Jóhann Jóhannsson is an Icelandic composer who created the moody, evocative score for the intense law enforcement drama, “Sicario.” Previously, he wrote the score for the Stephen Hawking film, “The Theory of Everything.” It was a pleasure to speak with him about the way the bleak settings and the emotions of the characters influenced his composition and how he used the music to help build the tension of some of the most intense scenes.

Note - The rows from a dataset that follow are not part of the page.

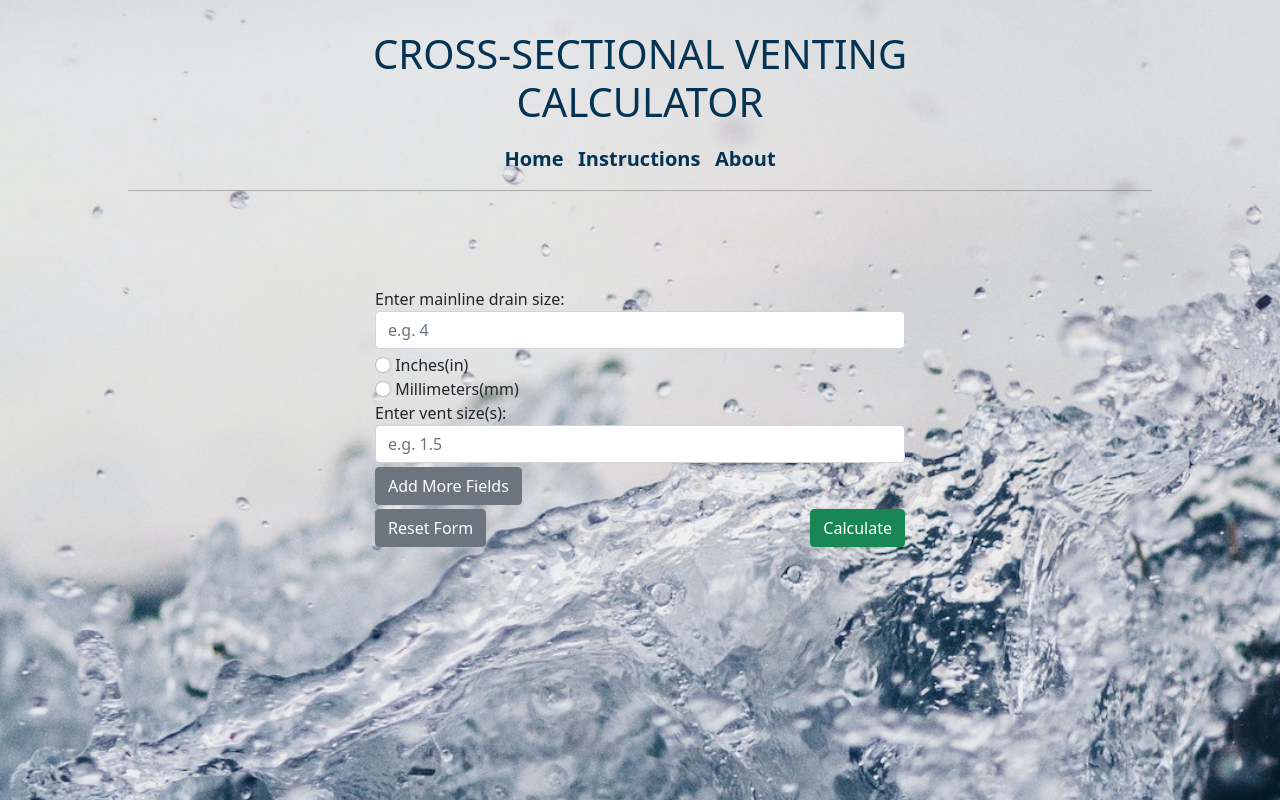
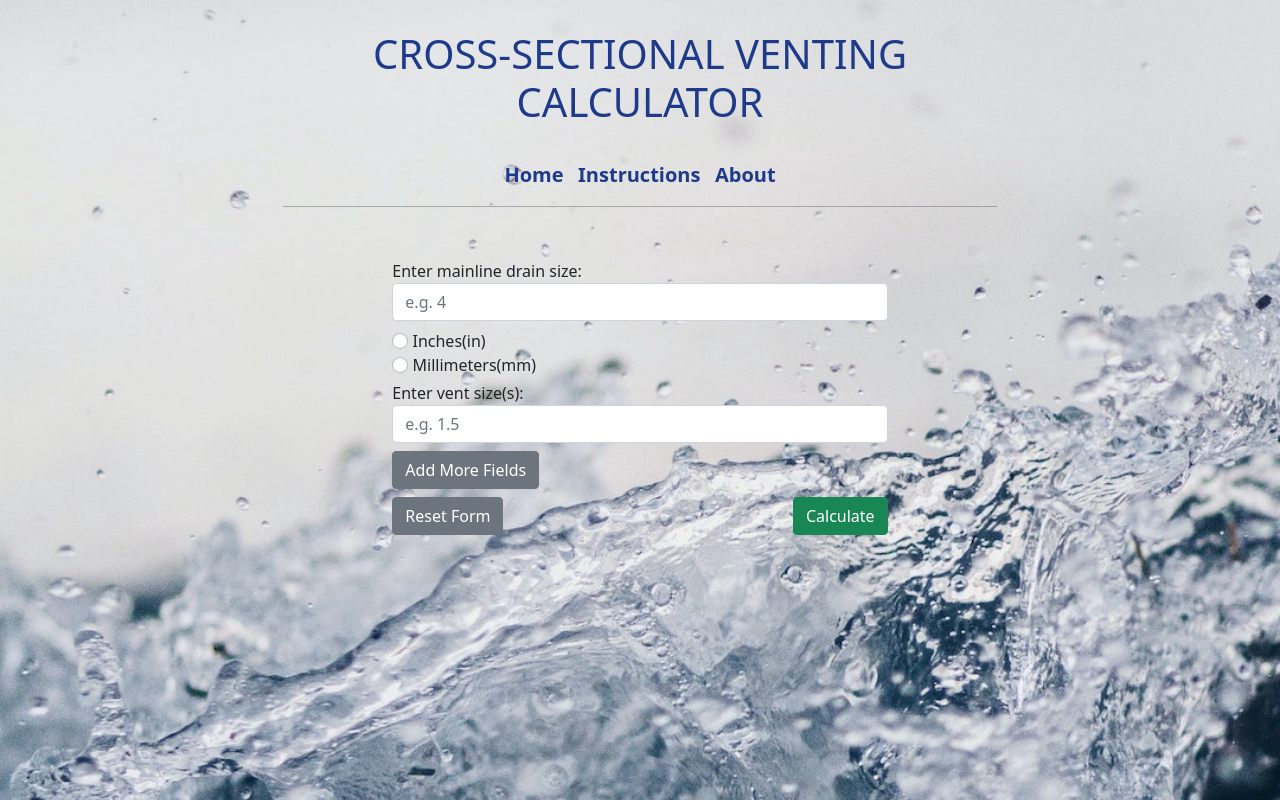
Before and after one commit to hunterallencodes/agg_calc, a Django app: page / in a window 1280 px wide. Run offline with Django 3.2, Linux system fonts and the light colour scheme.

Commit message:
ready to deploy

```diff
--- a/calc/static/calc/main.css
+++ b/calc/static/calc/main.css
@@ -23,7 +23,7 @@ nav {
 section {
   margin-left: auto;
   margin-right: auto;
-  width: 650px;
+  /*width: 650px;*/
 }
 
 p {
@@ -33,22 +33,22 @@ p {
 }
 
 a {
-  color: #043353;
+  color: #1e3a8a;
   text-decoration: none;
 }
 
 a:active {
-  color: #043353;
+  color: #1e3a8a;
   text-decoration: none;
 }
 
 a:visited {
-  color: #043353;
+  color: #1e3a8a;
   text-decoration: none;
 }
 
 a:hover {
-  color: #0433b6;
+  color: #1d4ed8;
   text-decoration: none;
 }
 
@@ -56,7 +56,7 @@ hr {
   margin-left: auto;
   margin-right: auto;
   background: black;
-  width: 80%
+  width: 100%
 }
 
 .navigation {
@@ -79,10 +79,10 @@ hr {
   text-align: justify;
   width: 50%;
 }
-
+/*
 .calc-content {
   padding: 60px;
-}
+}*/
 .calc-btn {
   float: right;
 }
--- a/calc/templates/calc/base.html
+++ b/calc/templates/calc/base.html
@@ -18,12 +18,16 @@
     <header class="container-fluid">
       <h1><a href="{% url 'calc-home' %}">CROSS-SECTIONAL VENTING<br />CALCULATOR</a></h1>
     </header>
+    <div class="py-3">
 			<nav>
 				<a class="navigation" href="{% url 'calc-home' %}">Home&nbsp;</a>
 				<a class="navigation" href="{% url 'calc-instructions' %}">&nbsp;Instructions&nbsp;</a>
 				<a class="navigation" href="{% url 'calc-about' %}">&nbsp;About</a>
+				<div class="col-12 col-md-8 col-lg-7 mx-auto px-3">
 					<hr />
+				</div>
 			</nav>
+		</div>
     <div>
       <main>
         {% block content %}{% endblock %}
--- a/calc/templates/calc/home.html
+++ b/calc/templates/calc/home.html
@@ -1,15 +1,16 @@
 {% extends 'calc/base.html' %}
 {% block content %}
   <section>
-    <div>
-      <div>
         <form id="calc-form" onsubmit="calculate(); return false;">
           <div class="calc-content">
-            <div>
+            <div class="row">
+							<div class="col-12 col-md-8 col-lg-5 mx-auto px-4 mb-1">
 								<label for="drain-inp">Enter mainline drain size:</label><br />
 								<input id="drain-inp" class="form-control mb-1" type="number" step="0.25" min="0" name="drain[]" placeholder="e.g. 4" required>
 							</div>
-            <div>
+						</div>
+            <div class="row">
+							<div class="col-12 col-md-8 col-lg-5 mx-auto px-4 mb-1">
 								<label for="inch" class="form-check-label">
 									<input id="inch" class="form-check-input mb-1" type="radio" name="in-mm" value="in"required>&nbsp;Inches(in)
 								</label><br />
@@ -17,23 +18,32 @@
 									<input id="millimeter" class="form-check-input mb-1" type="radio" name="in-mm" value="mm" required>&nbsp;Millimeters(mm)
 								</label>
 							</div>
+						</div>
+            <div class="row">
+							<div class="col-12 col-md-8 col-lg-5 mx-auto px-4 mb-1">
 								<label>Enter vent size(s):</label>
 								<div class="input_fields_wrap">
-              <input class="v-size form-control mb-1" type="number" step="0.25" min="0" name="mytext[]" placeholder="e.g. 1.5" required><button type="button" class="add_field_button btn btn-secondary mb-1">Add More Fields</button>
+									<input class="v-size form-control mb-2" type="number" step="0.25" min="0" name="mytext[]" placeholder="e.g. 1.5" required><button type="button" class="add_field_button btn btn-secondary mb-1">Add More Fields</button>
 								</div>
+							</div>
+						</div>
+            <div class="row">
+							<div class="col-12 col-md-8 col-lg-5 mx-auto px-4 mb-1">
 								<div class="calculate-wrap">
 									<button type="submit" class="calculate calc-btn btn btn-success mb-2">Calculate</button>
 								</div>
 								<div>
 									<button type="reset" class="btn btn-secondary mb-1 reset-btn" onclick="remove()">Reset Form</button>
 								</div>
-            <div>
+							</div>
+						</div>
+            <div class="row">
+							<div class="col-12 col-md-8 col-lg-5 mx-auto px-4 mb-1">
               <p id="response"></p>
             </div>
 						</div>
+          </div>
         </form>
-      </div>
-    </div>
   </section>
   <script>
 
```
Lines whose indentation alone changed are shown as unchanged.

This was his second collaboration with the director, Denis Villeneuve, after “Prisoners.” “He involved me very early o,n before he started shooting so I read the script and we had a discussion about the music and then he invited me to the set as well. I was able to go to the set in New Mexico and to sort of observe the locations and the environment of the landscape and to get a feel for the setting.” But it was not until he saw the first cut of the film, “I really started writing basically getting inspired by the images and creating a sound for the film. We talked about the need for the music to uphold the tension and the sort of sense of dread and the sense of moral ambiguity that the characters are facing with these serious moral questions. We see the moral universe fall apart, especially for Emily Blunt’s character. Denny talked a lot about kind of an analogy with a war film. He used this phrase which I liked a lot which was ‘subtle war music.’ It is an interesting contradiction. So we had these percussions on these sort of low tom-toms and those military steel drums as a very big part of the score, creating this kind of throbbing pulse that runs as a thread throughout the score. So that was one thing we talked about, we talked also about a lot of other music coming from below the earth in a way, coming from underground. So the sound of the tunnels and also about the melancholy of the border, the melancholy of the border areas, of the border fence and of the experience of the illegal immigrants and the sadness of the border, and the melancholy of some of the characters like the Alejandro character, the Benicio character, his tragic back story. So there’s a sort of melancholy and sadness also that we had to captured and communicated. So it’s kind of these two poles this sense of tension and melancholy.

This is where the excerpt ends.